But even if the interests of national security could be said to justify requiring Peck to answer the questions, the conviction could not stand. For the procedural defects inherent in the Subcommittee's investigations are such as to render unconstitutional any infringement of a witness' First Amendment rights.
The major defect in the investigations of the Internal Security Subcommittee is the vagueness of the resolution pursuant to which they were conducted. Although a pre-Watkins divided Court of Appeals decided that this resolution was sufficiently specific to meet the standards then deemed controlling as to authorizing resolutions,
it is abundantly clear that the resolution can no longer be said to avoid 'the vice of vagueness'.
In Watkins, the Supreme Court found that the authorizing resolution of the Un-American Activities Committee of the House of Representatives is of 'confusing breadth' and that 'its * * * boundaries are so nebulous'
that it is impossible for courts to determine when the Committee has exceeded its authority.
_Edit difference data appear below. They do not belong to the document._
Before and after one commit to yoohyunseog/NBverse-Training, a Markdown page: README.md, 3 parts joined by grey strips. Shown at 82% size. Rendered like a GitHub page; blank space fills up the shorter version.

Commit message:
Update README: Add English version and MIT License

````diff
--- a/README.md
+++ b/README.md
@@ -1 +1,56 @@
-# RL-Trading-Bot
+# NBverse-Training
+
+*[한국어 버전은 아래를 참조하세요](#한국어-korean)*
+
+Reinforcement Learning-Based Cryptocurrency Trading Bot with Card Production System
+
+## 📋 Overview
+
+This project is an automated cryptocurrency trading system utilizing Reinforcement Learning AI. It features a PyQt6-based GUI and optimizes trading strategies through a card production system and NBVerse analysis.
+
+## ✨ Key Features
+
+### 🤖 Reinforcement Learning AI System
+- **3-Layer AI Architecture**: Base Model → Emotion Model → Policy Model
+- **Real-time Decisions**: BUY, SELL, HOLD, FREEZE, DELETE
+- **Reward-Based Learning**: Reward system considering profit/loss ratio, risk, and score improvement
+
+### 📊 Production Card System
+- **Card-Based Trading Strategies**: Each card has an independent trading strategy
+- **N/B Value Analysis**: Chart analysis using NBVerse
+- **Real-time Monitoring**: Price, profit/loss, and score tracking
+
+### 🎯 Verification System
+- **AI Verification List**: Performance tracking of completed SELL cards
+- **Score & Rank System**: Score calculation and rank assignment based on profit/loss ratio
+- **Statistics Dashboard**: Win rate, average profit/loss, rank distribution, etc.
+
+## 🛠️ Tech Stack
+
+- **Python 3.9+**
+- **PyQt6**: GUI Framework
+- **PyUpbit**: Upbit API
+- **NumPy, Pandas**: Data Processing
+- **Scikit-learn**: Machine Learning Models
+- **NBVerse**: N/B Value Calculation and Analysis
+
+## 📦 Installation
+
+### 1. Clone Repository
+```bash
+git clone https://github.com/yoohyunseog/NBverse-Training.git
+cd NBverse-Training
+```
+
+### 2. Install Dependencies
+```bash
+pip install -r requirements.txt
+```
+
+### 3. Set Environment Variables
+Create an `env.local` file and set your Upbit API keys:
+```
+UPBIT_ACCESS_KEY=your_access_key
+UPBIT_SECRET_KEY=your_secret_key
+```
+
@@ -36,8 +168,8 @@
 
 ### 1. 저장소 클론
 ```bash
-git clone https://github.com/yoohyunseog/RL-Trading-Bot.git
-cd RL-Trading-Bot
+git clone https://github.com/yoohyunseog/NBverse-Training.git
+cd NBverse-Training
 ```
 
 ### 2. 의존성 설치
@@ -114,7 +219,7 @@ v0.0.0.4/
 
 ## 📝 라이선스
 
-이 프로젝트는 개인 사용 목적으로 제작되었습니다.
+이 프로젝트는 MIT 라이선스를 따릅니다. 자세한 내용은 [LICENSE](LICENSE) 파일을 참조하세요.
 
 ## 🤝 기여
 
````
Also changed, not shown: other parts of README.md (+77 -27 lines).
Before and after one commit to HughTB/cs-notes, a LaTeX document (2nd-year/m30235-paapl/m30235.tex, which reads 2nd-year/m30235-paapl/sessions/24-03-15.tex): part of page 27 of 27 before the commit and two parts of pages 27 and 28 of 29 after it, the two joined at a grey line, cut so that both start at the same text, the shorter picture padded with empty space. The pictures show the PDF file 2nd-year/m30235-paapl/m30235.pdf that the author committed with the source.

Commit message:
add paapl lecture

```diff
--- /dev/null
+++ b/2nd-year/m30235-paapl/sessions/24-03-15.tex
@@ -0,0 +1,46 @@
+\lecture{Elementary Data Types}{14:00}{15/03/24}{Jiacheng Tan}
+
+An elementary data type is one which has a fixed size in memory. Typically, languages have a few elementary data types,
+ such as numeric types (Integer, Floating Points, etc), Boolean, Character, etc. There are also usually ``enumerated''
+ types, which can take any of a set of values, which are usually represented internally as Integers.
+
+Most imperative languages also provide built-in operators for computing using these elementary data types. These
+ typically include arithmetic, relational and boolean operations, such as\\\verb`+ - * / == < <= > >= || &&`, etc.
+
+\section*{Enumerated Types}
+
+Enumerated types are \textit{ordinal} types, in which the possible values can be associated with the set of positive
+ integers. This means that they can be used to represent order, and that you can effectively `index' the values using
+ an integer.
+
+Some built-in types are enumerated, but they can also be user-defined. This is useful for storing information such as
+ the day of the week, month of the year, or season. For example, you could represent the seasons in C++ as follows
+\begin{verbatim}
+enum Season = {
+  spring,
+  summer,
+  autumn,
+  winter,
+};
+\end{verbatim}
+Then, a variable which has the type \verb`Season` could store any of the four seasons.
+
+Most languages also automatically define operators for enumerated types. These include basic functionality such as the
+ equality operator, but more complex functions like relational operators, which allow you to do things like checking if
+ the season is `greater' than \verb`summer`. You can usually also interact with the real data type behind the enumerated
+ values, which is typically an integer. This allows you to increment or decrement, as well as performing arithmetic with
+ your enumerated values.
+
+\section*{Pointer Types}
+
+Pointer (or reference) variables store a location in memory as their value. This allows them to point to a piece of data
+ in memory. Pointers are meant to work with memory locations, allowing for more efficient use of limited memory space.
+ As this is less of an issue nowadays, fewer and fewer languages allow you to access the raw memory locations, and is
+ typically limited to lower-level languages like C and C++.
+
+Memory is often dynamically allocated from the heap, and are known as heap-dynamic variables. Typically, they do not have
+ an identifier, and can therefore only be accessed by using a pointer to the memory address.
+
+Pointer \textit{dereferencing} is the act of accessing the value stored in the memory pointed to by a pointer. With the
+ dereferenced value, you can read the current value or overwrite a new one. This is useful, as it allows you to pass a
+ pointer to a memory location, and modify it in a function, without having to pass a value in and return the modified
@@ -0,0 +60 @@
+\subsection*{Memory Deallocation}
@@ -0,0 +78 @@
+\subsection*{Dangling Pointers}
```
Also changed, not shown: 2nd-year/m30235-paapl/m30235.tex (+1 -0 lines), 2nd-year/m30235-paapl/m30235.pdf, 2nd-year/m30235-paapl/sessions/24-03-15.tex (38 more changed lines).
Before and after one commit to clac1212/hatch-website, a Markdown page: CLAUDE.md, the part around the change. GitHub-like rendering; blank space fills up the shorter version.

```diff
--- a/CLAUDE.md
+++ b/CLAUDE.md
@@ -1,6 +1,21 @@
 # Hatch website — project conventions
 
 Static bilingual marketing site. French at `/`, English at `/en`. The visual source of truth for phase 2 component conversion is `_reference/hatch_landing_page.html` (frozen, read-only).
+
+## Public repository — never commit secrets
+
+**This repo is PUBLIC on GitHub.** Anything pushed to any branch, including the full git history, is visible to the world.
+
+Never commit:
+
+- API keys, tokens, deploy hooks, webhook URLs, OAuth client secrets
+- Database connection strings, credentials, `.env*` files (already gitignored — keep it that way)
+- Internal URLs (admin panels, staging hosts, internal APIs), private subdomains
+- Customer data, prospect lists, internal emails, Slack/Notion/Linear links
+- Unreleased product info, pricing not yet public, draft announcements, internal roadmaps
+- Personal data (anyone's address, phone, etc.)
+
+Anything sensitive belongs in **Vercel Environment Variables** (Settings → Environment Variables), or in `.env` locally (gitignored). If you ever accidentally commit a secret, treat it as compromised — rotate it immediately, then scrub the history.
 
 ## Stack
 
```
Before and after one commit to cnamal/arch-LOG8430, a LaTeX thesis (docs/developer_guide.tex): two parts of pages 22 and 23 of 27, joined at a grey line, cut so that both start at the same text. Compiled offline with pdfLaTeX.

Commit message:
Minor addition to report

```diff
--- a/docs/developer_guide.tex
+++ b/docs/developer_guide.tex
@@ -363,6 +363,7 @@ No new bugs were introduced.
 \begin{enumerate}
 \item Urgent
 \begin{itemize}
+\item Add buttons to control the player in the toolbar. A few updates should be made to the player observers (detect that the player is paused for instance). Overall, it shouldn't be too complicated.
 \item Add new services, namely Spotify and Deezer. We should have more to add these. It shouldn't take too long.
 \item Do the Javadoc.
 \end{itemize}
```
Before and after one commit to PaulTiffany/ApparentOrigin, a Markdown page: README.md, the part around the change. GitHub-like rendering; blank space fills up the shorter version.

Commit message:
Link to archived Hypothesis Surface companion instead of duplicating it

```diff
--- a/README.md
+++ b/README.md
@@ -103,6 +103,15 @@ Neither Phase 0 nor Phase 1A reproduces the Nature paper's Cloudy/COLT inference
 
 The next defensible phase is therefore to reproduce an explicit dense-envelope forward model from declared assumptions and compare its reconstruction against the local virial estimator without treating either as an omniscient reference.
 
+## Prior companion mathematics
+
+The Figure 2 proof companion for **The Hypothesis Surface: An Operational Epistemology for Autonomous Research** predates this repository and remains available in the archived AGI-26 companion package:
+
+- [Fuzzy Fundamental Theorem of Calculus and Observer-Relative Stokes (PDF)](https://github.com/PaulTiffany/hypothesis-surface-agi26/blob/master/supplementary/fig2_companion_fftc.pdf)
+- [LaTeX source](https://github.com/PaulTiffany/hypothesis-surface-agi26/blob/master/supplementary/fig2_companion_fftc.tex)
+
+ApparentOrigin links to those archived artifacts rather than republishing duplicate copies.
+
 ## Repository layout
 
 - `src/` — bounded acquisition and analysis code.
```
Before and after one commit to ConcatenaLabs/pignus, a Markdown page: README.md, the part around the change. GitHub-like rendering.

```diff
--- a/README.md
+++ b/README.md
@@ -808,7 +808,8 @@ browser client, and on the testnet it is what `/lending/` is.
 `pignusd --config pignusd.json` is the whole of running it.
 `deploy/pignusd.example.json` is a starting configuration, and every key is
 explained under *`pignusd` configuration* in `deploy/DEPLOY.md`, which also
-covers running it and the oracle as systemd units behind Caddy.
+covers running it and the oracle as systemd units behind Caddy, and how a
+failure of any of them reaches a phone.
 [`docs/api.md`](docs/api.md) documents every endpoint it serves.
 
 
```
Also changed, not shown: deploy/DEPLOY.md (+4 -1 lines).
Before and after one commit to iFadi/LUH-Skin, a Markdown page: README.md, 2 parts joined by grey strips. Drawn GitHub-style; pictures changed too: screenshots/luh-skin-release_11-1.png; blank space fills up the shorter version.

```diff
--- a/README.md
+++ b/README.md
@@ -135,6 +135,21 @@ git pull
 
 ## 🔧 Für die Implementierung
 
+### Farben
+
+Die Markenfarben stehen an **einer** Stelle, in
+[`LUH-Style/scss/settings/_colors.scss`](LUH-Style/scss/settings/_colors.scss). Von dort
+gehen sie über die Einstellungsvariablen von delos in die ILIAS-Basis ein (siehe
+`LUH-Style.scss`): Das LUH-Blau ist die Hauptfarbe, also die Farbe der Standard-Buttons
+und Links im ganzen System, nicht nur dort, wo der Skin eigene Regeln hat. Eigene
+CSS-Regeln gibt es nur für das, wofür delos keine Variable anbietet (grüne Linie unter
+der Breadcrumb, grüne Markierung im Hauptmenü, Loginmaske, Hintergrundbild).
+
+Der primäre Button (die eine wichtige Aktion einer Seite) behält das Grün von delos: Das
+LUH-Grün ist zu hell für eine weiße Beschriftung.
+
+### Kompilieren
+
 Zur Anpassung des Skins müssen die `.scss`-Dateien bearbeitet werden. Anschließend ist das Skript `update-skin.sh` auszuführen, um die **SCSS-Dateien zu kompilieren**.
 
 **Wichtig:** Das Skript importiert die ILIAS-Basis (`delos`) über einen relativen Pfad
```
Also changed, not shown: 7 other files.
The Court's conclusion was based on three factors: (1) the indefiniteness inherent in the term 'un-American activities', (2) the wide 'range of activity' of past Communist inquiries, and (3) the probe into the past 'to collect minutiae'.
In its resolution, the Senate did not undertake the troublesome task of defining 'subversive activities'. The Senate did explicitly state, however, that the investigation was not limited to 'movement(s) seeking to overthrow the Government of the United States by force and violence.' But no indication is given as to what else is deemed 'subversive', nor is the Court aware of a satisfactory definition. What may be a fit subject for investigation one day may be tomorrow's sacred cow. What is the height of orthodoxy today may be viewed as 'un-American' tomorrow. Nor is there any individual who can be certain that he is not considered 'subversive' by some of his fellow citizens. Who is to say, for example, whether one who is openly dedicated to depriving his neighbors of their 14th Amendment rights under the Federal Constitution is a 'subversive'? The dangers of classifying certain forms of belief or political activity as 'subversive' are all too apparent from the recent history of this country. It is too easy for one segment of public opinion to smear with that label those who hold opinions which are unpopular. Such labeling by means of legislative investigations constitutes a drastic form of Governmental sanction.
When that labeling is done in the manner utilized by the Senate Internal Security Subcommittee it becomes intolerable. Democracy deals with unpopular views by offering better ideas and programs, not by outlawing those views or penalizing their adherents.
The resolution cannot be saved by reference to the first two sections, which concern investigations of the Internal Security Act and laws relating to espionage and sabotage. Nor can it be saved by construing the third section to include only such 'subversive activities' as are comprehended within the 'including but not limited to' clause.
For the history of the Subcommittee's investigations
shows that it conceived its mission to be the broad task of rooting out 'subversives' or Communists wherever if found them. The Subcommittee made no effort to distinguish among the several sections of its authorizing resolution in conducting its investigations, and thus the resolution must be evaluated as a whole. The Court must view it in the light of the Subcommittee's understanding of its mandate -- to root out subversion. A comparison of the Subcommittee's reports with those of the Un-American Activities Committee demonstrates an identity of understanding as to the sweeping mission to be accomplished. Each conceived of itself as the nation's watchdog. Each thought that it was capable of determining what was 'Un-American', what was 'subversive'. Each failed to distinguish between innocent associations with groups which were legitimate at the time of membership and knowing adherence to a criminal conspiracy. Neither restricted its ...